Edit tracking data
============================================================

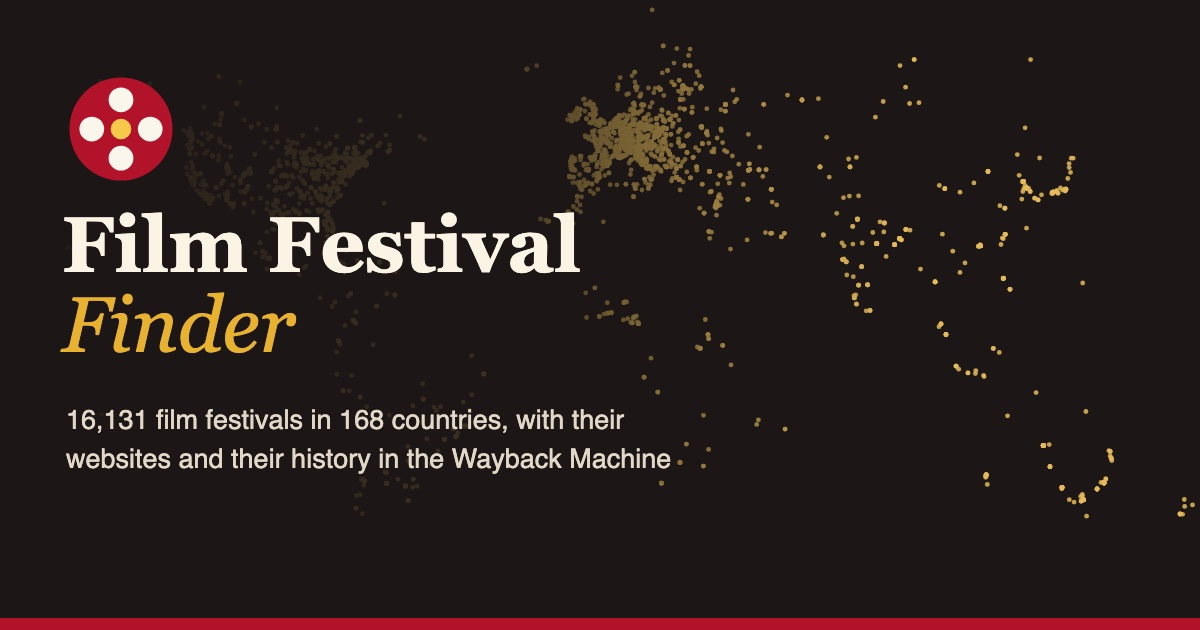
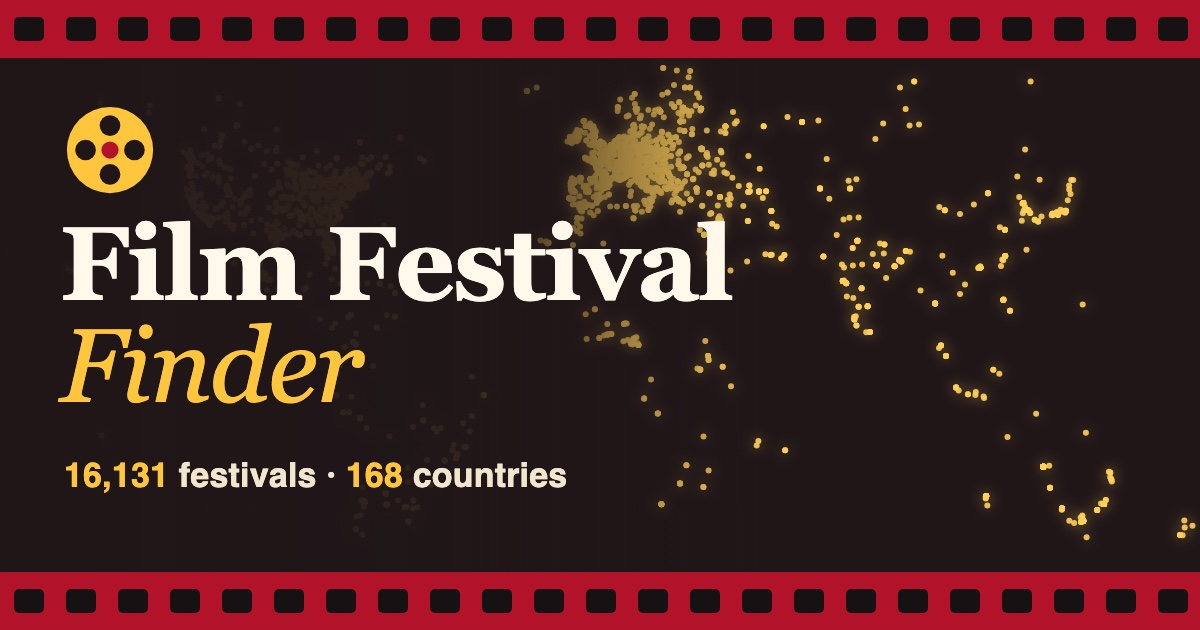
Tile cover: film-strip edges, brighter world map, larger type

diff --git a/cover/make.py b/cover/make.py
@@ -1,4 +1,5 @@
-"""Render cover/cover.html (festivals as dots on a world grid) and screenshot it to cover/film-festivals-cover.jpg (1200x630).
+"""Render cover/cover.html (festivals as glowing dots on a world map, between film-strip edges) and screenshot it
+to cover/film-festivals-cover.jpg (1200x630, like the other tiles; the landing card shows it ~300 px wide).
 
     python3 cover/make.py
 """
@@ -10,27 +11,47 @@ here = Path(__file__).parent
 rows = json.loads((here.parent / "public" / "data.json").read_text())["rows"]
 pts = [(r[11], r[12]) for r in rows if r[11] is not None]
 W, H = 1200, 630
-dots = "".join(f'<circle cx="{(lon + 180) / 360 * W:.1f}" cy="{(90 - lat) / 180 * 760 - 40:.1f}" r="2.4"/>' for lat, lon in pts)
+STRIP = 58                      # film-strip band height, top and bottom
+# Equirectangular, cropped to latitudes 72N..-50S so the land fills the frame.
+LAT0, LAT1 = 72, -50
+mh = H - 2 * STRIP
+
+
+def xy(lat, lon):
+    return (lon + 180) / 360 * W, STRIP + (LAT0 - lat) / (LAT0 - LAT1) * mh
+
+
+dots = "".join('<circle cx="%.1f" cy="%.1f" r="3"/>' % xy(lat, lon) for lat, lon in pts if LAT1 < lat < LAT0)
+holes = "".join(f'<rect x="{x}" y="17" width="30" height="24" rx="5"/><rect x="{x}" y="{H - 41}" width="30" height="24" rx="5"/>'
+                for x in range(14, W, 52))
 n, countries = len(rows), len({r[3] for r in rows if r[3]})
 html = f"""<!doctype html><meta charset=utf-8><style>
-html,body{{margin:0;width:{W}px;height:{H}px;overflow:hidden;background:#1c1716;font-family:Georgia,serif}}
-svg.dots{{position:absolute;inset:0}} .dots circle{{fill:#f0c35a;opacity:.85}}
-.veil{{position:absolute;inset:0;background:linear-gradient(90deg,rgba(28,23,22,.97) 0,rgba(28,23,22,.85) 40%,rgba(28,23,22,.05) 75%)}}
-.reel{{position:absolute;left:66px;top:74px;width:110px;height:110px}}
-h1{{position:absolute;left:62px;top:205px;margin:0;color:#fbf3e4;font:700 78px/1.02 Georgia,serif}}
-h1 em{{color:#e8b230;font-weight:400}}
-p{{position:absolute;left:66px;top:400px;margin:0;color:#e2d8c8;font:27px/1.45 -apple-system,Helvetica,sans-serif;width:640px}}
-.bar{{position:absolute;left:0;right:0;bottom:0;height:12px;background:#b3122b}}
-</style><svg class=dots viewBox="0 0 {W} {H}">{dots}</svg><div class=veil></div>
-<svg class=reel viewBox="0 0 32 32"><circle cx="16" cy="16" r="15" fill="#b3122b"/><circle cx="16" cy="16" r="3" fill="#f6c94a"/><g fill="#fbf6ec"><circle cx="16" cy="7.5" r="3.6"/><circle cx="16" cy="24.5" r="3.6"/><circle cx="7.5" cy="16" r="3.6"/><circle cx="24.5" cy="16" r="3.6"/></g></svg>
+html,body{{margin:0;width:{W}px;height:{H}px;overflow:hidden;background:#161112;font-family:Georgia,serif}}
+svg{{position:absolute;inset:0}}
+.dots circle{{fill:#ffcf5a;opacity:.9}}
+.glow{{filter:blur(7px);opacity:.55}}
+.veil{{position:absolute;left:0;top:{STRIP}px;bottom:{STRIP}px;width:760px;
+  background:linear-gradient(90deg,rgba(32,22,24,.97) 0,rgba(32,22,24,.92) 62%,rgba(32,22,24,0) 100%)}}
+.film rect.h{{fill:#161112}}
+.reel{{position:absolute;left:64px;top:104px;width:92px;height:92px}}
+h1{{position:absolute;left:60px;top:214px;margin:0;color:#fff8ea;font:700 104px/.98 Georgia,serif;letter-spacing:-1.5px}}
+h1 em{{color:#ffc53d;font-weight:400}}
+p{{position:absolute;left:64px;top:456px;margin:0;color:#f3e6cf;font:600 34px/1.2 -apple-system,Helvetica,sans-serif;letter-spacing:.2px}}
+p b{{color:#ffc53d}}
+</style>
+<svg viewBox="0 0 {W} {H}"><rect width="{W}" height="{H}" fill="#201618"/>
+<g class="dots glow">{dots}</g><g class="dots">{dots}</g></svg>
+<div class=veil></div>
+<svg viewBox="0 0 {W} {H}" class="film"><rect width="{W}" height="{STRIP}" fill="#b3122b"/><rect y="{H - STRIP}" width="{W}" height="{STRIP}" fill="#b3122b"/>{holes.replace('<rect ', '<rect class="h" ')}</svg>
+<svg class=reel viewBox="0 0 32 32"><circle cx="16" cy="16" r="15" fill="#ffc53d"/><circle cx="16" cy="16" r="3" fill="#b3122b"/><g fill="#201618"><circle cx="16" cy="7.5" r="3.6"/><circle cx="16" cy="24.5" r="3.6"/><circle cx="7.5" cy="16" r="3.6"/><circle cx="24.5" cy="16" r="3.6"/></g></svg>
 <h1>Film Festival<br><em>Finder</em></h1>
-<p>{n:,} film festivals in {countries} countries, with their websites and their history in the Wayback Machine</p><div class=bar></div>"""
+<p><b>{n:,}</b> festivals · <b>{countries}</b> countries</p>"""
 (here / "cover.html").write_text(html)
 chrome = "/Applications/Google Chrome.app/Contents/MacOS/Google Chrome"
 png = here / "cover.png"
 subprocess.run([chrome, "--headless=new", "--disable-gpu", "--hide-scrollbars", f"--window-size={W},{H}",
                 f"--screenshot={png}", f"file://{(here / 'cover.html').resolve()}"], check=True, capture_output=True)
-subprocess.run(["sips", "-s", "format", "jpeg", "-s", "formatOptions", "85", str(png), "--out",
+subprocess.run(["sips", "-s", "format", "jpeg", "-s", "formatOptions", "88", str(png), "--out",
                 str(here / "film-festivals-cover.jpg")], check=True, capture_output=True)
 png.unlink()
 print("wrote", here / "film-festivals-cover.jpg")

============================================================

### ACTION ITEM
Give back an exact reproduction of the entries, with all pictures excluded.

### SOLUTION FOR THIS TASK
Tile cover: film-strip edges, brighter world map, larger type

diff --git a/cover/make.py b/cover/make.py
@@ -1,4 +1,5 @@
-"""Render cover/cover.html (festivals as dots on a world grid) and screenshot it to cover/film-festivals-cover.jpg (1200x630).
+"""Render cover/cover.html (festivals as glowing dots on a world map, between film-strip edges) and screenshot it
+to cover/film-festivals-cover.jpg (1200x630, like the other tiles; the landing card shows it ~300 px wide).
 
     python3 cover/make.py
 """
@@ -10,27 +11,47 @@ here = Path(__file__).parent
 rows = json.loads((here.parent / "public" / "data.json").read_text())["rows"]
 pts = [(r[11], r[12]) for r in rows if r[11] is not None]
 W, H = 1200, 630
-dots = "".join(f'<circle cx="{(lon + 180) / 360 * W:.1f}" cy="{(90 - lat) / 180 * 760 - 40:.1f}" r="2.4"/>' for lat, lon in pts)
+STRIP = 58                      # film-strip band height, top and bottom
+# Equirectangular, cropped to latitudes 72N..-50S so the land fills the frame.
+LAT0, LAT1 = 72, -50
+mh = H - 2 * STRIP
+
+
+def xy(lat, lon):
+    return (lon + 180) / 360 * W, STRIP + (LAT0 - lat) / (LAT0 - LAT1) * mh
+
+
+dots = "".join('<circle cx="%.1f" cy="%.1f" r="3"/>' % xy(lat, lon) for lat, lon in pts if LAT1 < lat < LAT0)
+holes = "".join(f'<rect x="{x}" y="17" width="30" height="24" rx="5"/><rect x="{x}" y="{H - 41}" width="30" height="24" rx="5"/>'
+                for x in range(14, W, 52))
 n, countries = len(rows), len({r[3] for r in rows if r[3]})
 html = f"""<!doctype html><meta charset=utf-8><style>
-html,body{{margin:0;width:{W}px;height:{H}px;overflow:hidden;background:#1c1716;font-family:Georgia,serif}}
-svg.dots{{position:absolute;inset:0}} .dots circle{{fill:#f0c35a;opacity:.85}}
-.veil{{position:absolute;inset:0;background:linear-gradient(90deg,rgba(28,23,22,.97) 0,rgba(28,23,22,.85) 40%,rgba(28,23,22,.05) 75%)}}
-.reel{{position:absolute;left:66px;top:74px;width:110px;height:110px}}
-h1{{position:absolute;left:62px;top:205px;margin:0;color:#fbf3e4;font:700 78px/1.02 Georgia,serif}}
-h1 em{{color:#e8b230;font-weight:400}}
-p{{position:absolute;left:66px;top:400px;margin:0;color:#e2d8c8;font:27px/1.45 -apple-system,Helvetica,sans-serif;width:640px}}
-.bar{{position:absolute;left:0;right:0;bottom:0;height:12px;background:#b3122b}}
-</style><svg class=dots viewBox="0 0 {W} {H}">{dots}</svg><div class=veil></div>
-<svg class=reel viewBox="0 0 32 32"><circle cx="16" cy="16" r="15" fill="#b3122b"/><circle cx="16" cy="16" r="3" fill="#f6c94a"/><g fill="#fbf6ec"><circle cx="16" cy="7.5" r="3.6"/><circle cx="16" cy="24.5" r="3.6"/><circle cx="7.5" cy="16" r="3.6"/><circle cx="24.5" cy="16" r="3.6"/></g></svg>
+html,body{{margin:0;width:{W}px;height:{H}px;overflow:hidden;background:#161112;font-family:Georgia,serif}}
+svg{{position:absolute;inset:0}}
+.dots circle{{fill:#ffcf5a;opacity:.9}}
+.glow{{filter:blur(7px);opacity:.55}}
+.veil{{position:absolute;left:0;top:{STRIP}px;bottom:{STRIP}px;width:760px;
+  background:linear-gradient(90deg,rgba(32,22,24,.97) 0,rgba(32,22,24,.92) 62%,rgba(32,22,24,0) 100%)}}
+.film rect.h{{fill:#161112}}
+.reel{{position:absolute;left:64px;top:104px;width:92px;height:92px}}
+h1{{position:absolute;left:60px;top:214px;margin:0;color:#fff8ea;font:700 104px/.98 Georgia,serif;letter-spacing:-1.5px}}
+h1 em{{color:#ffc53d;font-weight:400}}
+p{{position:absolute;left:64px;top:456px;margin:0;color:#f3e6cf;font:600 34px/1.2 -apple-system,Helvetica,sans-serif;letter-spacing:.2px}}
+p b{{color:#ffc53d}}
+</style>
+<svg viewBox="0 0 {W} {H}"><rect width="{W}" height="{H}" fill="#201618"/>
+<g class="dots glow">{dots}</g><g class="dots">{dots}</g></svg>
+<div class=veil></div>
+<svg viewBox="0 0 {W} {H}" class="film"><rect width="{W}" height="{STRIP}" fill="#b3122b"/><rect y="{H - STRIP}" width="{W}" height="{STRIP}" fill="#b3122b"/>{holes.replace('<rect ', '<rect class="h" ')}</svg>
+<svg class=reel viewBox="0 0 32 32"><circle cx="16" cy="16" r="15" fill="#ffc53d"/><circle cx="16" cy="16" r="3" fill="#b3122b"/><g fill="#201618"><circle cx="16" cy="7.5" r="3.6"/><circle cx="16" cy="24.5" r="3.6"/><circle cx="7.5" cy="16" r="3.6"/><circle cx="24.5" cy="16" r="3.6"/></g></svg>
 <h1>Film Festival<br><em>Finder</em></h1>
-<p>{n:,} film festivals in {countries} countries, with their websites and their history in the Wayback Machine</p><div class=bar></div>"""
+<p><b>{n:,}</b> festivals · <b>{countries}</b> countries</p>"""
 (here / "cover.html").write_text(html)
 chrome = "/Applications/Google Chrome.app/Contents/MacOS/Google Chrome"
 png = here / "cover.png"
 subprocess.run([chrome, "--headless=new", "--disable-gpu", "--hide-scrollbars", f"--window-size={W},{H}",
                 f"--screenshot={png}", f"file://{(here / 'cover.html').resolve()}"], check=True, capture_output=True)
-subprocess.run(["sips", "-s", "format", "jpeg", "-s", "formatOptions", "85", str(png), "--out",
+subprocess.run(["sips", "-s", "format", "jpeg", "-s", "formatOptions", "88", str(png), "--out",
                 str(here / "film-festivals-cover.jpg")], check=True, capture_output=True)
 png.unlink()
 print("wrote", here / "film-festivals-cover.jpg")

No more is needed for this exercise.